Start of Exercise materials

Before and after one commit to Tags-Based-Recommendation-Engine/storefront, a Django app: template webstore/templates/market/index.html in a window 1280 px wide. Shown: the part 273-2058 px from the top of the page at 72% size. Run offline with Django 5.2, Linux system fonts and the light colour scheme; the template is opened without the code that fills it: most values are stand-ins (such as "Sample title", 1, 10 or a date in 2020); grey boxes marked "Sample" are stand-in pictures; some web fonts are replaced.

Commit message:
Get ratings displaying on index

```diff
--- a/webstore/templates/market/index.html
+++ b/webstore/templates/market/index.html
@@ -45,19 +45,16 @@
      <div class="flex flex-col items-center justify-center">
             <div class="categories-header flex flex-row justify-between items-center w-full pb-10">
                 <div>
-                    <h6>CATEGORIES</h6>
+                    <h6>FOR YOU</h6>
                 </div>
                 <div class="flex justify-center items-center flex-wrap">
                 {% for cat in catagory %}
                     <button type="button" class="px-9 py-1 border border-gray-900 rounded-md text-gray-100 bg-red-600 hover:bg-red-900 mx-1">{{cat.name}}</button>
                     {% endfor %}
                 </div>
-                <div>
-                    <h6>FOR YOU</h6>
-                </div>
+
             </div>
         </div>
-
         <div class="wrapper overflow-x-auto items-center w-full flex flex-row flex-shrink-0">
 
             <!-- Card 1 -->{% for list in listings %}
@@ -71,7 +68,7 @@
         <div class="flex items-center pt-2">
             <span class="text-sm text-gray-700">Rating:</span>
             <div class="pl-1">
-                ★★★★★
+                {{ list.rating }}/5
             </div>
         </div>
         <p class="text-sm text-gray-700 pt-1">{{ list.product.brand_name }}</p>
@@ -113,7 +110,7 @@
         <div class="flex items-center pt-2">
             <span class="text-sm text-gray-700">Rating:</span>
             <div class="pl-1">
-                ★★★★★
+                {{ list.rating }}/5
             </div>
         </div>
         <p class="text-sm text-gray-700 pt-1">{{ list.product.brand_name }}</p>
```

End of Exercise materials
Start of Exercise materials

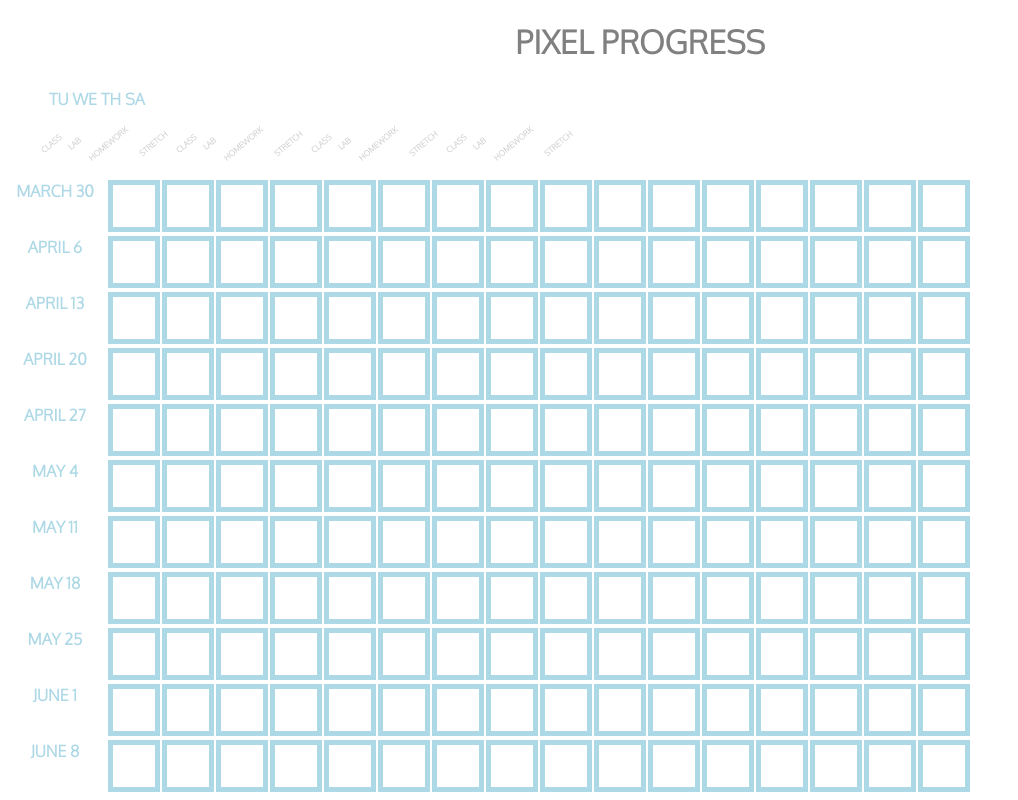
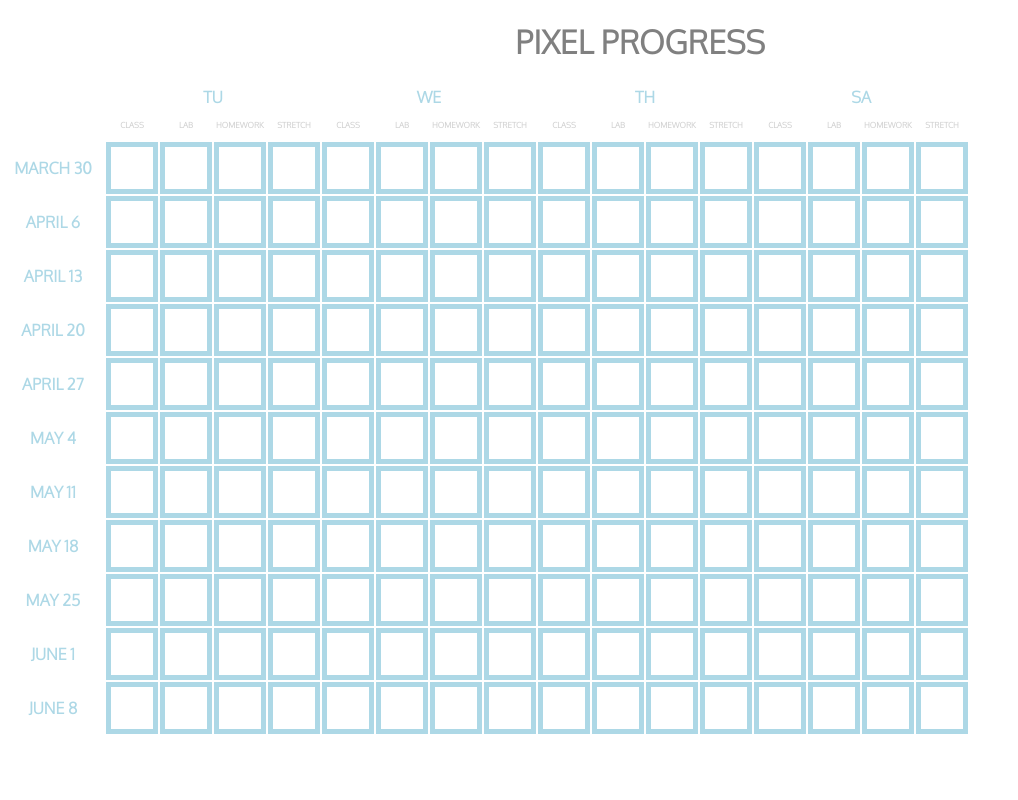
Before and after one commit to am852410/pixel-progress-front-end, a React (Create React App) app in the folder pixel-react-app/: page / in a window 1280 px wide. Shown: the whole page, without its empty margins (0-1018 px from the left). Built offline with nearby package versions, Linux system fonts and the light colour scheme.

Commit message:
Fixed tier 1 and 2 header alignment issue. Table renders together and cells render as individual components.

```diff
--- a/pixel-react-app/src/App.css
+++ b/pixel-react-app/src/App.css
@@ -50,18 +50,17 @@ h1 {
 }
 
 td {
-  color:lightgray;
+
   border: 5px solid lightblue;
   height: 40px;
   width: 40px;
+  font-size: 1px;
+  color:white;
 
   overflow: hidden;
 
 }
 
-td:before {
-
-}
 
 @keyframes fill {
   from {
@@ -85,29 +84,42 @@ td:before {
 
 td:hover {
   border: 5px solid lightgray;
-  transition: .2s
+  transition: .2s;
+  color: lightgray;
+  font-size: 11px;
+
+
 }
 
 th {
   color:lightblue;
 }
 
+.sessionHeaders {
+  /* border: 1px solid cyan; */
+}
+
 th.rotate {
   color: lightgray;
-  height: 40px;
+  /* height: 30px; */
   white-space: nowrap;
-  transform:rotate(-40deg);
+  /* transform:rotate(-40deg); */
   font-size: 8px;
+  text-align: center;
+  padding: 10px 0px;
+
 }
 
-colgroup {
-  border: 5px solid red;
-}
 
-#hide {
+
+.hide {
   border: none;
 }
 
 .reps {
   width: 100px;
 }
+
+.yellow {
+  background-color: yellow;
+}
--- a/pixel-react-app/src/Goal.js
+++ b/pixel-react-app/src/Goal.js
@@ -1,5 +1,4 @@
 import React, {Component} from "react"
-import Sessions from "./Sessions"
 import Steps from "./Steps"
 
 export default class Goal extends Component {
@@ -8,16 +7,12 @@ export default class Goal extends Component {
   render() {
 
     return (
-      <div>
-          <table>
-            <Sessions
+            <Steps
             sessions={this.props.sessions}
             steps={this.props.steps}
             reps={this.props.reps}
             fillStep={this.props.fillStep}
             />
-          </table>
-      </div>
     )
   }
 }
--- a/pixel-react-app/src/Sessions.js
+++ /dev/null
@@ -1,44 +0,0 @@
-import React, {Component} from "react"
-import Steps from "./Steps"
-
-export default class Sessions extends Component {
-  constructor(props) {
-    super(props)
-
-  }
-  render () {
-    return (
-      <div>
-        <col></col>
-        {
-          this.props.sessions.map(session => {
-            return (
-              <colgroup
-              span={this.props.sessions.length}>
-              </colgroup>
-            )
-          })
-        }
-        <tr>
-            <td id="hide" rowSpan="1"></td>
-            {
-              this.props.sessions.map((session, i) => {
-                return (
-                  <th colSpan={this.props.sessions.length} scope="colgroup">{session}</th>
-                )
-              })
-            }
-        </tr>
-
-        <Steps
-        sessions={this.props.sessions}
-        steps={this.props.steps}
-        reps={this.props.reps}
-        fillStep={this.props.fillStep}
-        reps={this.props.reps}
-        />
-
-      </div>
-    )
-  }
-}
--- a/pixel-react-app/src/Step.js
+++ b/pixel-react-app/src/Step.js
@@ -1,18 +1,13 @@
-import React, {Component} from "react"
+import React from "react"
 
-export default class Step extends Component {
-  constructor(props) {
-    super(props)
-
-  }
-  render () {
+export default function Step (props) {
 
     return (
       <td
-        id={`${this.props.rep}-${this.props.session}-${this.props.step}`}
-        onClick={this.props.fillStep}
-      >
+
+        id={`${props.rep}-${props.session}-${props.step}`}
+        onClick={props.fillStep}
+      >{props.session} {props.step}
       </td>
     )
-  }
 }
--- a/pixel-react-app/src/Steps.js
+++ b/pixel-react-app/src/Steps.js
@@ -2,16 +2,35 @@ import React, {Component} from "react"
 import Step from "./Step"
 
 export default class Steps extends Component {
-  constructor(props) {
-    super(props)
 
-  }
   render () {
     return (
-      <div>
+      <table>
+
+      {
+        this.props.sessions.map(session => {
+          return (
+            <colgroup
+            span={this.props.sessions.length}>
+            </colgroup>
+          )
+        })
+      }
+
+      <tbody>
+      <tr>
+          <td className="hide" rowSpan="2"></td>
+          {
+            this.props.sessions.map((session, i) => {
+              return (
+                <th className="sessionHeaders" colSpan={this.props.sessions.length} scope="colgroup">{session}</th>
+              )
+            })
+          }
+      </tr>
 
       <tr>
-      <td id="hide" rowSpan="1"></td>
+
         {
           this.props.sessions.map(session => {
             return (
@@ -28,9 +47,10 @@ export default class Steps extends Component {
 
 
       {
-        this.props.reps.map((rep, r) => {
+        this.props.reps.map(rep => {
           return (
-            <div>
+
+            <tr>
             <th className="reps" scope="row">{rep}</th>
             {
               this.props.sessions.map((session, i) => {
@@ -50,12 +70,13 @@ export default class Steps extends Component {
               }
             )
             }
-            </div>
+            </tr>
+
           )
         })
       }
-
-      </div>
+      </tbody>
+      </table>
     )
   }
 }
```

End of Exercise materials

● Task directions
Give the number of lines in the material above that contain "render", with no other words.

● Solution to this task
5